→ **Work to be completed**: In the records that follow, locate every line with "colours" and extract it.

==== Input data ====

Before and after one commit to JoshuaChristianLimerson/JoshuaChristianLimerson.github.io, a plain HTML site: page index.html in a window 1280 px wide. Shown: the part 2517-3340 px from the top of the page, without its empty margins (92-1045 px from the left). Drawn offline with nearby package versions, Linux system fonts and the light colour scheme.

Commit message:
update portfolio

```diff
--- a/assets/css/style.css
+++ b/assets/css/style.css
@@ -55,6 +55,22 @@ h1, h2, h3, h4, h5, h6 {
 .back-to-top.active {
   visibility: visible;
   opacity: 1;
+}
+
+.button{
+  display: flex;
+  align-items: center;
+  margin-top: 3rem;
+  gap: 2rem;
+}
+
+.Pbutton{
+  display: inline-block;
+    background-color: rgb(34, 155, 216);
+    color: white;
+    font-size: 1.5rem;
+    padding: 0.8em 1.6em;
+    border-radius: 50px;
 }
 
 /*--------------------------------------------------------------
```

====
==== Input data ====

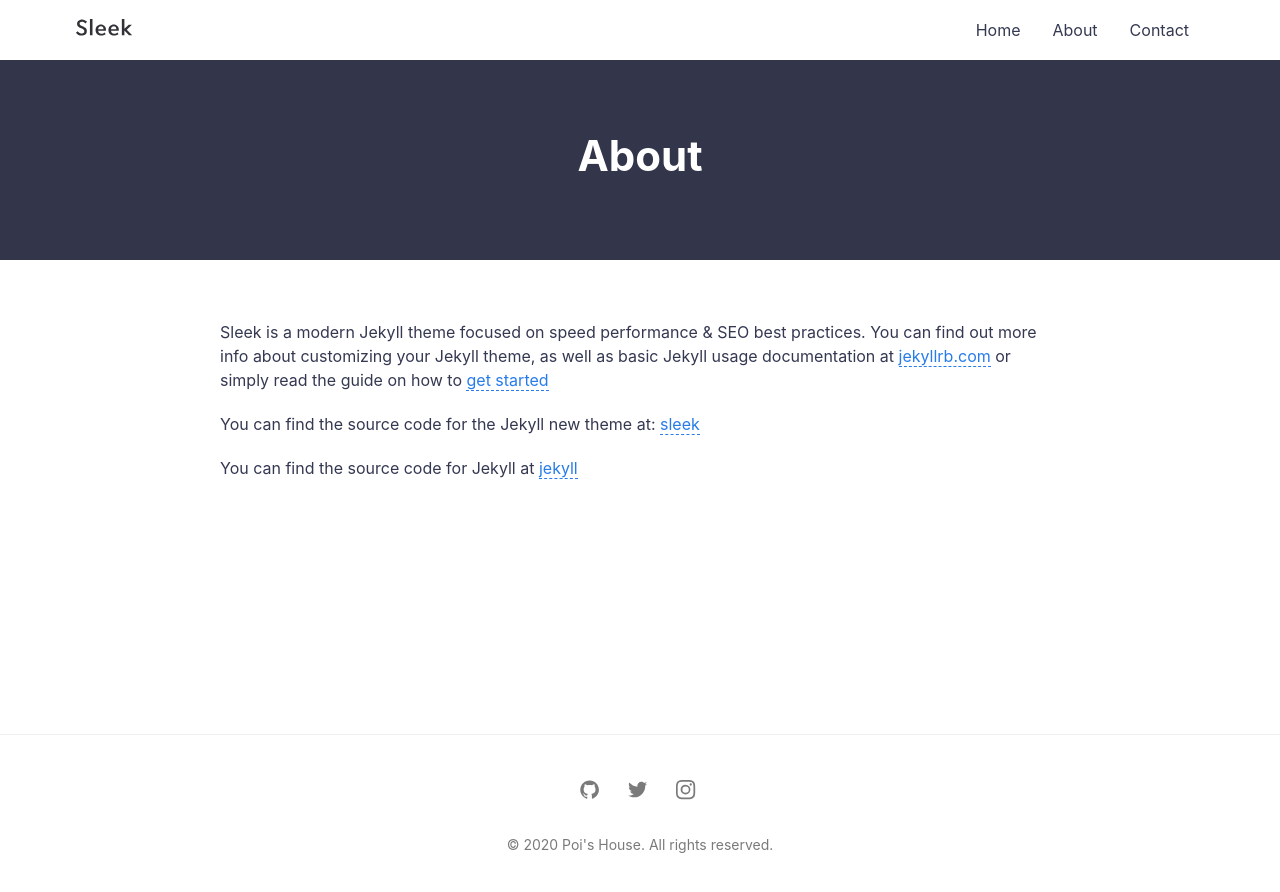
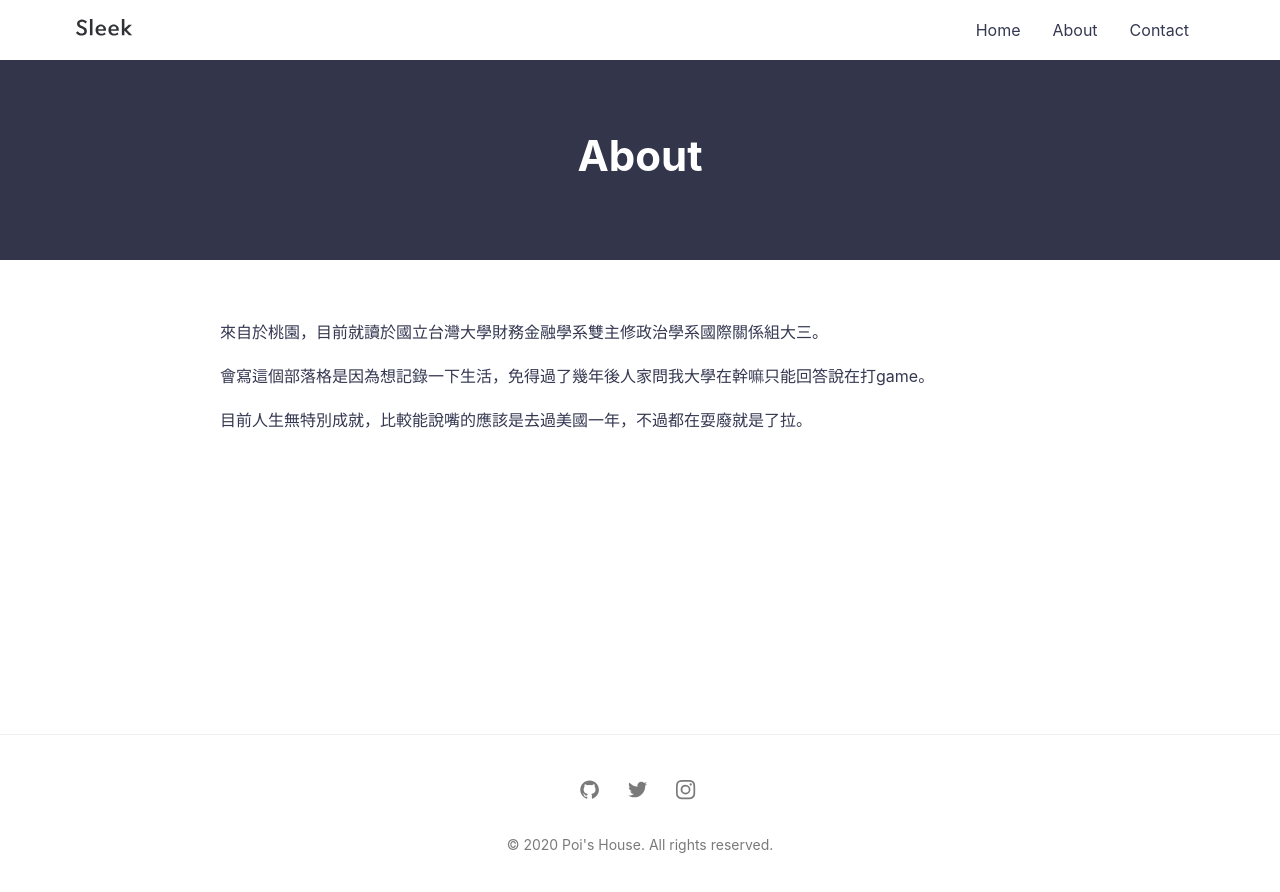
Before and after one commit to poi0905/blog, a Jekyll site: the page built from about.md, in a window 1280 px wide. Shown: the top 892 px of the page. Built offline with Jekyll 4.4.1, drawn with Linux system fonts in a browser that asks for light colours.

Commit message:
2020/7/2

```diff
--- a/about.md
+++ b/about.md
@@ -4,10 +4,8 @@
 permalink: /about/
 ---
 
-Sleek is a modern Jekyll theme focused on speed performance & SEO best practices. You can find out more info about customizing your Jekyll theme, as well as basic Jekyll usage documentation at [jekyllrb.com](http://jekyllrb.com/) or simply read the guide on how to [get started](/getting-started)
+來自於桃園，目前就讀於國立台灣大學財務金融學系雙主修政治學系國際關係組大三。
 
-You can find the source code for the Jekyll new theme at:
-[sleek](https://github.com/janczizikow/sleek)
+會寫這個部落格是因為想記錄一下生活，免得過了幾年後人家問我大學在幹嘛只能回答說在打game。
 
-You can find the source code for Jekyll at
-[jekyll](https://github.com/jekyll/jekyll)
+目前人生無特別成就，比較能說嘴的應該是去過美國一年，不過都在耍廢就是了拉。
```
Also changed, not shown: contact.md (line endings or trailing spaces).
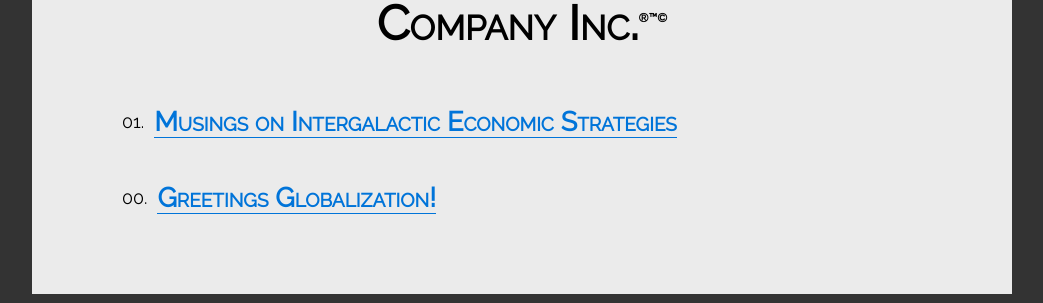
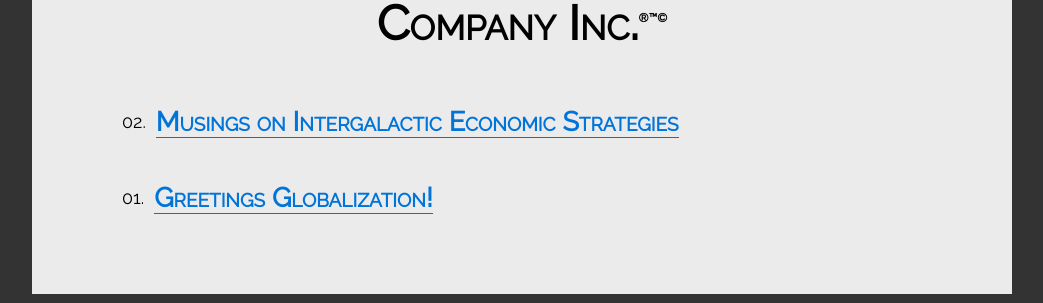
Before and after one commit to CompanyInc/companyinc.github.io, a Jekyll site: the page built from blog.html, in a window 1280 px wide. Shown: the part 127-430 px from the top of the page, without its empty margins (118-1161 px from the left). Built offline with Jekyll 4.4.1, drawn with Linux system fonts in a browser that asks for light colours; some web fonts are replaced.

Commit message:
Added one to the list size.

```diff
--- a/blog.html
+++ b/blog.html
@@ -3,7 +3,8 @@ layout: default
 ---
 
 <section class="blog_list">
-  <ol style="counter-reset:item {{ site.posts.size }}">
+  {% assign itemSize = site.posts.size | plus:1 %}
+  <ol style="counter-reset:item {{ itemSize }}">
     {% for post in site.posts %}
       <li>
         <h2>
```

====

→ **Written answer**:
Before and after one commit to poi0905/blog, a Jekyll site: the page built from about.md, in a window 1280 px wide. Shown: the top 892 px of the page. Built offline with Jekyll 4.4.1, drawn with Linux system fonts in a browser that asks for light colours.
Before and after one commit to CompanyInc/companyinc.github.io, a Jekyll site: the page built from blog.html, in a window 1280 px wide. Shown: the part 127-430 px from the top of the page, without its empty margins (118-1161 px from the left). Built offline with Jekyll 4.4.1, drawn with Linux system fonts in a browser that asks for light colours; some web fonts are replaced.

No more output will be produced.